### Exercise objective
Among the lines below, list those containing the string "display".

[Records contained in a dataset]
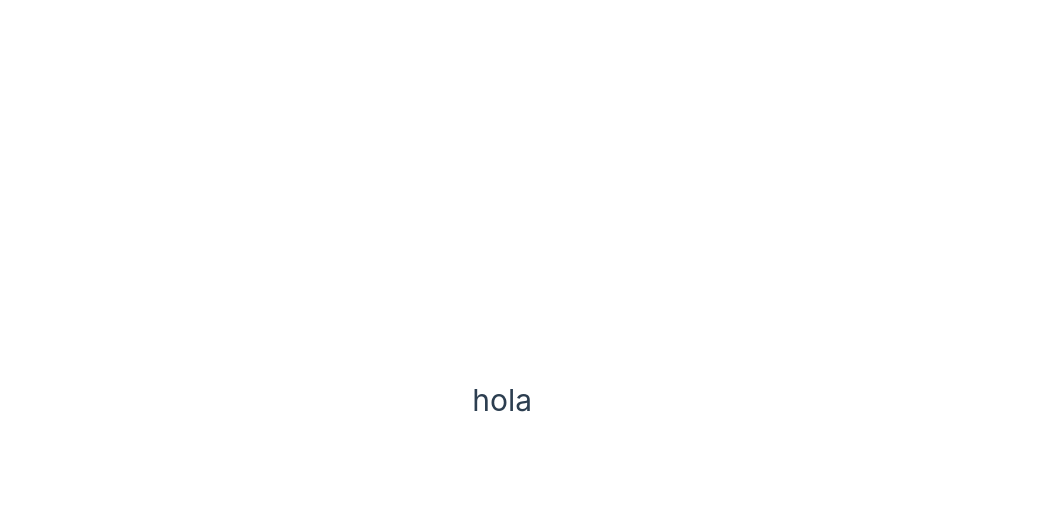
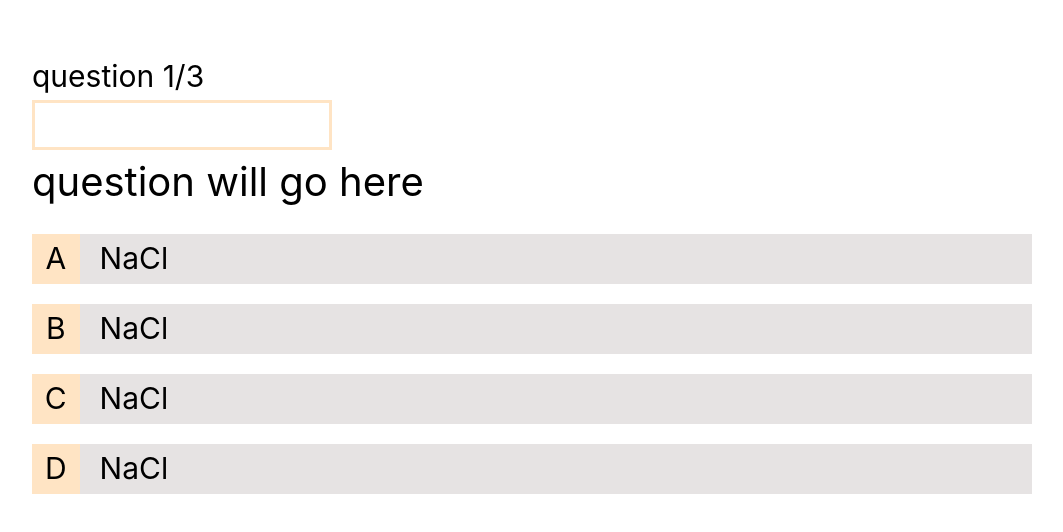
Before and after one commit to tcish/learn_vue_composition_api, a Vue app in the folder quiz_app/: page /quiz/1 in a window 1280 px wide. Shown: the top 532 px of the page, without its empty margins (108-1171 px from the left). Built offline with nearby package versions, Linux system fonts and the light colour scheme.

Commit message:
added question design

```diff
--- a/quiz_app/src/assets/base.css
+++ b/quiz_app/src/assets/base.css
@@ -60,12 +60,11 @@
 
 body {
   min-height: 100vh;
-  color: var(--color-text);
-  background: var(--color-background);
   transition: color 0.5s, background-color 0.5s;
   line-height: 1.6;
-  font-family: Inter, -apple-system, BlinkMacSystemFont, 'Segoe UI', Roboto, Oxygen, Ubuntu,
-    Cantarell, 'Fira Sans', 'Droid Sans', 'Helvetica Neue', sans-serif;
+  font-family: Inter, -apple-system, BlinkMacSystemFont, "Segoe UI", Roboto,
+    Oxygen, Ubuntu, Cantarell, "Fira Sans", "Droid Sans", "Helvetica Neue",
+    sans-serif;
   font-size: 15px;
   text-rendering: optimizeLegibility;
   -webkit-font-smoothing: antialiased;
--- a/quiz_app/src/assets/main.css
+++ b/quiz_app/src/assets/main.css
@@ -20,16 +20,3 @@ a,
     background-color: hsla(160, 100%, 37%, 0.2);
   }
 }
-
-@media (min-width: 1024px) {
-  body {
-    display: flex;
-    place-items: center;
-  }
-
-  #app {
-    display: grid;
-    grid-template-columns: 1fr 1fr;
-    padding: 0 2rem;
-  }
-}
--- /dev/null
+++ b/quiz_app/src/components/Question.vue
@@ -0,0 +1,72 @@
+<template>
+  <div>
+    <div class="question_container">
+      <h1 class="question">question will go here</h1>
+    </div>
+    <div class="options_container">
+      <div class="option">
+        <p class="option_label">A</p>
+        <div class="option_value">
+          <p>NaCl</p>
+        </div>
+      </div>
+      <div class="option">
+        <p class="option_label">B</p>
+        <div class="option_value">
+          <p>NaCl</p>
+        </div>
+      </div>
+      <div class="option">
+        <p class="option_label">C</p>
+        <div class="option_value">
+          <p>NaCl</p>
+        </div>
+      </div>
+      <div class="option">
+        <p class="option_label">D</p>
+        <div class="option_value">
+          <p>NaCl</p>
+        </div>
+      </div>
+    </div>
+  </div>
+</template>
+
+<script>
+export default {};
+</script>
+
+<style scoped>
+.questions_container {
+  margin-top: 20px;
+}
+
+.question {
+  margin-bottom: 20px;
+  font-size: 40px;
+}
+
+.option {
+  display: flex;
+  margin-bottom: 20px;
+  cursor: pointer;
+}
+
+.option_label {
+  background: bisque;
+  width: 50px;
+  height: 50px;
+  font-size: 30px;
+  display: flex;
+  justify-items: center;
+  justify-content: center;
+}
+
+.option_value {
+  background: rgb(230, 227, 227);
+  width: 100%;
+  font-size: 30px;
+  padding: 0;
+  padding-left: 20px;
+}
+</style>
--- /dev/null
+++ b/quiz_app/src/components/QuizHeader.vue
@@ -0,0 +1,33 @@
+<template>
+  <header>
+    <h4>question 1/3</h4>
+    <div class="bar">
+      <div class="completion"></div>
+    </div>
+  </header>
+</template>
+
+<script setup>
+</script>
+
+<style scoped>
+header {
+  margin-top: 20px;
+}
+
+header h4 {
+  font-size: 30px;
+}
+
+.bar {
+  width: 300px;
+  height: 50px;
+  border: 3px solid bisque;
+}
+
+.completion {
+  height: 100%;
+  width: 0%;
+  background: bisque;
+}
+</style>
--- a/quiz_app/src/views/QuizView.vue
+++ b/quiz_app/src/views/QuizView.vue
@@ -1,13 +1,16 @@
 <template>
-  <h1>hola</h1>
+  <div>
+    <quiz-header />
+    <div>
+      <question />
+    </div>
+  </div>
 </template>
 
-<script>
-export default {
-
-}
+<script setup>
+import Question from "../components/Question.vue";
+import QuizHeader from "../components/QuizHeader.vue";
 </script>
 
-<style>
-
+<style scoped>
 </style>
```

### Reply
-    display: flex;
-    display: grid;
+  display: flex;
+  display: flex;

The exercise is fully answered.